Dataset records
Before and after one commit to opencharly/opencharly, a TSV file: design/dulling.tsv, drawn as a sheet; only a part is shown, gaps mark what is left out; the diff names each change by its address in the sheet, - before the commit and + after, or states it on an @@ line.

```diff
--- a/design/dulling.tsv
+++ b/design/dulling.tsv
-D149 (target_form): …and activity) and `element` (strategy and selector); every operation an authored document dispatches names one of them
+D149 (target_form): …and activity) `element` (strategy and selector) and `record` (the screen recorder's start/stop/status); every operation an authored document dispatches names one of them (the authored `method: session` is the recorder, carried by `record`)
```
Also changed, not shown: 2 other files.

■ Instructions for the task: Count every line of the data above where "design" appears, and give the total only.

■ Written answer: 3